Without including any pictures, reproduce all the lines below word for word.

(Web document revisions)

□ □ □ □ □ □ □

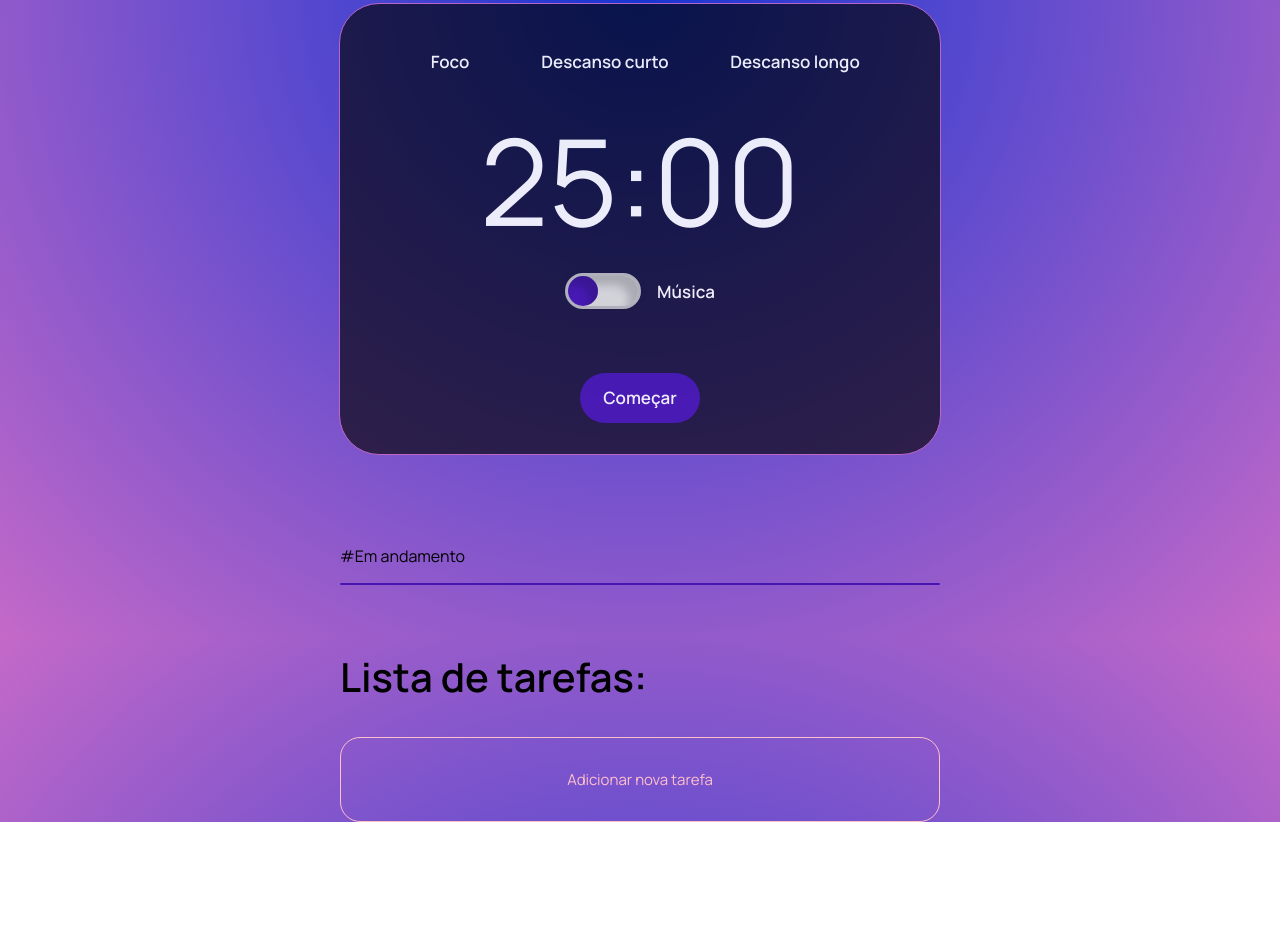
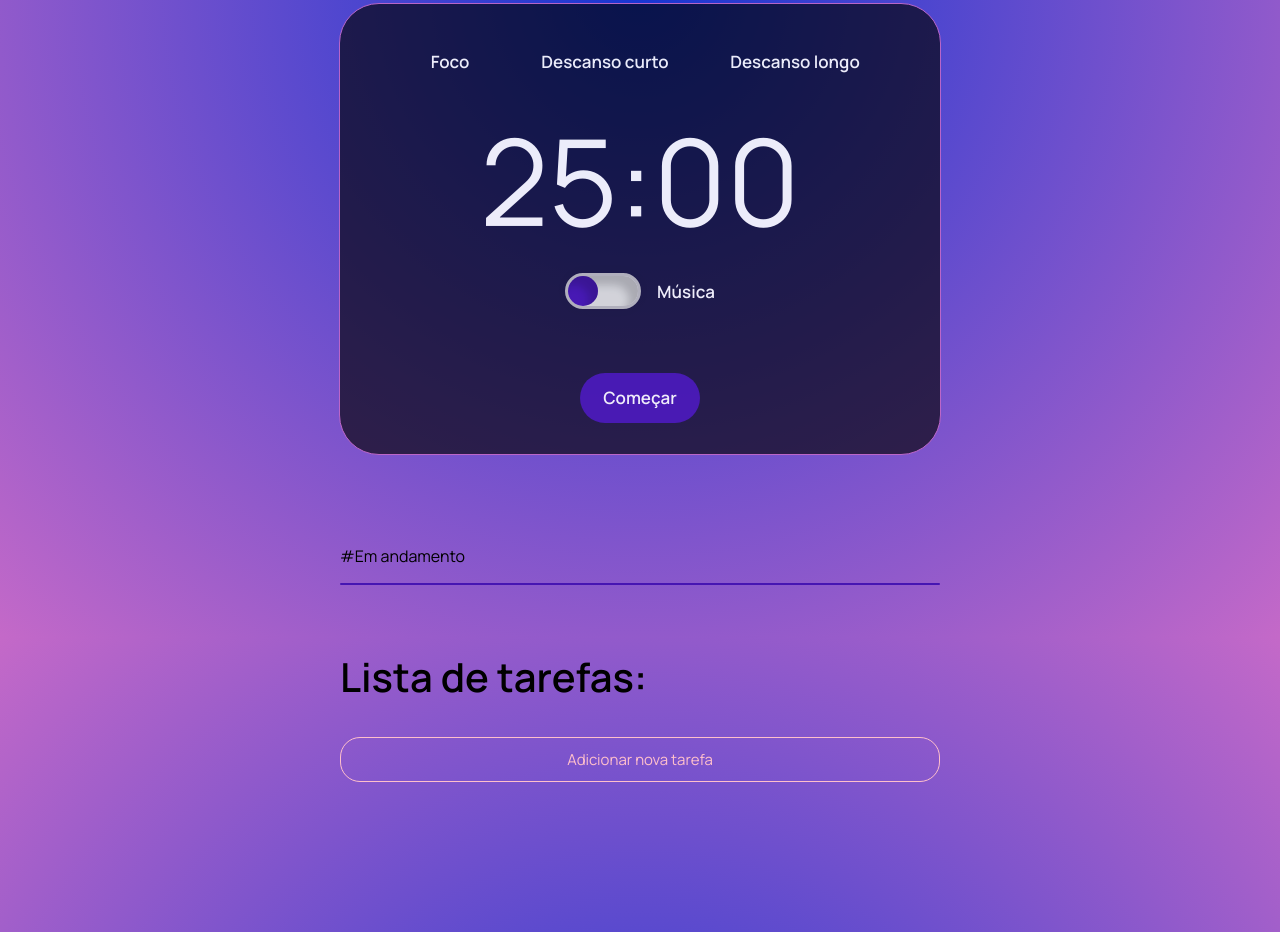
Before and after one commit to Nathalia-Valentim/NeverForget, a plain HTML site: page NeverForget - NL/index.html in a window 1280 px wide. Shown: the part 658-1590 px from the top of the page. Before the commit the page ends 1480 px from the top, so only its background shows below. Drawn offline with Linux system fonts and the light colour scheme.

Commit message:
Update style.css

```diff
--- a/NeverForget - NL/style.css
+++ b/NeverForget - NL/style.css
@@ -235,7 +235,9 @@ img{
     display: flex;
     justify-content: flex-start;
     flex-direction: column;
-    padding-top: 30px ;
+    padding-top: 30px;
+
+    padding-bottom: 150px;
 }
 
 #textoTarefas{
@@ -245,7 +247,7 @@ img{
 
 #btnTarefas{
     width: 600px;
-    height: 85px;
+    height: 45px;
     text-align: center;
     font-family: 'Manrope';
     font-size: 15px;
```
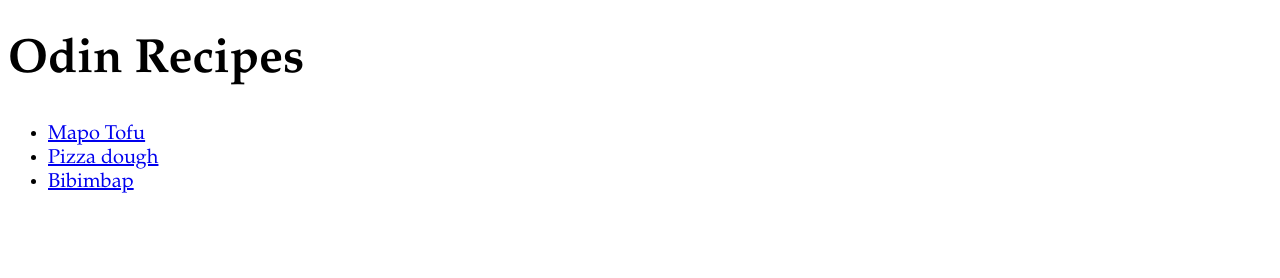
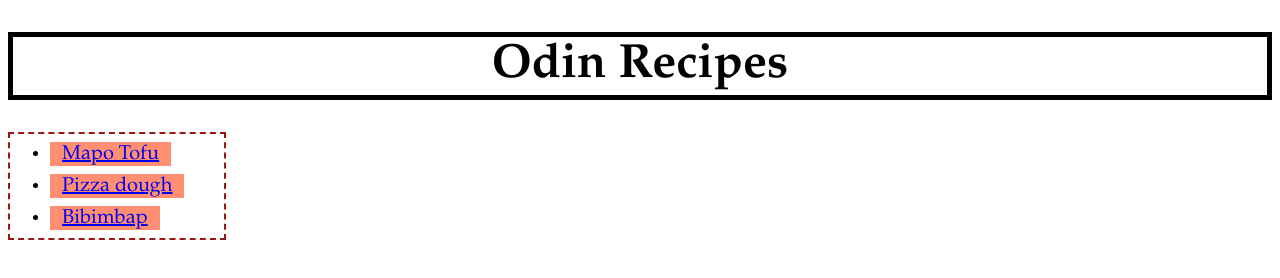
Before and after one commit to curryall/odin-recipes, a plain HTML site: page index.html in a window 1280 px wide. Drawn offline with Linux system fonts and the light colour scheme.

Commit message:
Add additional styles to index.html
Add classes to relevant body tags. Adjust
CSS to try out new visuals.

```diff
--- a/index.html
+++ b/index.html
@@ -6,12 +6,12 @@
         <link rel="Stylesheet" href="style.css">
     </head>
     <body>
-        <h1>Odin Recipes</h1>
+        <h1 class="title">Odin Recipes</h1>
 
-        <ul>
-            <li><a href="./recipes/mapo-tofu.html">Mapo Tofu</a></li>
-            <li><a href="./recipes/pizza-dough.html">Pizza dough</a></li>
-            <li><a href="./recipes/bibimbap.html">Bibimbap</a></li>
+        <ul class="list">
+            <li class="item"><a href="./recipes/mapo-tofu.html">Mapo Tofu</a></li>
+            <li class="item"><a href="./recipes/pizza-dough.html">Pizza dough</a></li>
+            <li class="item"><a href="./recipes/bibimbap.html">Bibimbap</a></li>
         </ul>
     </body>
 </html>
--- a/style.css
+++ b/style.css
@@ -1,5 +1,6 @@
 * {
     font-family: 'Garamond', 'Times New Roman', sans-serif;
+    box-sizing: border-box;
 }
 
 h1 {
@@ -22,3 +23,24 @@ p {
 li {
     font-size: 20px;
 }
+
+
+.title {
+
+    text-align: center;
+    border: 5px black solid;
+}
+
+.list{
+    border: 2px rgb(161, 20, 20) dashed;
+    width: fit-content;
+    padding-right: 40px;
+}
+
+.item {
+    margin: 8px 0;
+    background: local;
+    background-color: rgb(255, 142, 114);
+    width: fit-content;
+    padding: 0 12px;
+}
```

□ □ □ □ □ □ □

§ **YOUR RESPONSE**:
Before and after one commit to Nathalia-Valentim/NeverForget, a plain HTML site: page NeverForget - NL/index.html in a window 1280 px wide. Shown: the part 658-1590 px from the top of the page. Before the commit the page ends 1480 px from the top, so only its background shows below. Drawn offline with Linux system fonts and the light colour scheme.

Commit message:
Update style.css

```diff
--- a/NeverForget - NL/style.css
+++ b/NeverForget - NL/style.css
@@ -235,7 +235,9 @@ img{
     display: flex;
     justify-content: flex-start;
     flex-direction: column;
-    padding-top: 30px ;
+    padding-top: 30px;
+
+    padding-bottom: 150px;
 }
 
 #textoTarefas{
@@ -245,7 +247,7 @@ img{
 
 #btnTarefas{
     width: 600px;
-    height: 85px;
+    height: 45px;
     text-align: center;
     font-family: 'Manrope';
     font-size: 15px;
```
Before and after one commit to curryall/odin-recipes, a plain HTML site: page index.html in a window 1280 px wide. Drawn offline with Linux system fonts and the light colour scheme.

Commit message:
Add additional styles to index.html
Add classes to relevant body tags. Adjust
CSS to try out new visuals.

```diff
--- a/index.html
+++ b/index.html
@@ -6,12 +6,12 @@
         <link rel="Stylesheet" href="style.css">
     </head>
     <body>
-        <h1>Odin Recipes</h1>
+        <h1 class="title">Odin Recipes</h1>
 
-        <ul>
-            <li><a href="./recipes/mapo-tofu.html">Mapo Tofu</a></li>
-            <li><a href="./recipes/pizza-dough.html">Pizza dough</a></li>
-            <li><a href="./recipes/bibimbap.html">Bibimbap</a></li>
+        <ul class="list">
+            <li class="item"><a href="./recipes/mapo-tofu.html">Mapo Tofu</a></li>
+            <li class="item"><a href="./recipes/pizza-dough.html">Pizza dough</a></li>
+            <li class="item"><a href="./recipes/bibimbap.html">Bibimbap</a></li>
         </ul>
     </body>
 </html>
--- a/style.css
+++ b/style.css
@@ -1,5 +1,6 @@
 * {
     font-family: 'Garamond', 'Times New Roman', sans-serif;
+    box-sizing: border-box;
 }
 
 h1 {
@@ -22,3 +23,24 @@ p {
 li {
     font-size: 20px;
 }
+
+
+.title {
+
+    text-align: center;
+    border: 5px black solid;
+}
+
+.list{
+    border: 2px rgb(161, 20, 20) dashed;
+    width: fit-content;
+    padding-right: 40px;
+}
+
+.item {
+    margin: 8px 0;
+    background: local;
+    background-color: rgb(255, 142, 114);
+    width: fit-content;
+    padding: 0 12px;
+}
```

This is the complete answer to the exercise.